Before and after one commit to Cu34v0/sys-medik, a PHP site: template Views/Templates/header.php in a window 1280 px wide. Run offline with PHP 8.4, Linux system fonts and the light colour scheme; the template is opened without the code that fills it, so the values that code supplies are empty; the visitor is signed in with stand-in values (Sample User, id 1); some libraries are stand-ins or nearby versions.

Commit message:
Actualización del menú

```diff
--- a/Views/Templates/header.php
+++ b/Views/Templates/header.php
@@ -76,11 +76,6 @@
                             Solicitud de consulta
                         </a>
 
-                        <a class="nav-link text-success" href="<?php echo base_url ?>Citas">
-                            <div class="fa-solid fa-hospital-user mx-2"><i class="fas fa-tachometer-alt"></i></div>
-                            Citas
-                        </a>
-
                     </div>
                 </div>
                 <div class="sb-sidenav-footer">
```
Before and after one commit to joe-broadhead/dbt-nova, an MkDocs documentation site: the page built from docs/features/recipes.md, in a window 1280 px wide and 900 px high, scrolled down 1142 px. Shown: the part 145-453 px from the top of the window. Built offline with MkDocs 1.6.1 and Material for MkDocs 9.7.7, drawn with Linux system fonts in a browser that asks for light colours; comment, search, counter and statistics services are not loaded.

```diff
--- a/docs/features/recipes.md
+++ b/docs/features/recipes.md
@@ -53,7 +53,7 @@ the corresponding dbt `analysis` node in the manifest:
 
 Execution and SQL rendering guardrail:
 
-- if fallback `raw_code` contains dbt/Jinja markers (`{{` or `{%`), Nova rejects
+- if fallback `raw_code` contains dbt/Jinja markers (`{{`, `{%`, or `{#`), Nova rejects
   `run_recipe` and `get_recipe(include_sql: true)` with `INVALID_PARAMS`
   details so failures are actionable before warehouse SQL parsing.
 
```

### [WHAT NEEDS TO BE DONE]
For the entries above, count the lines that contain the string "docs", and state that number without further comment.

### [TASK ANSWER]
3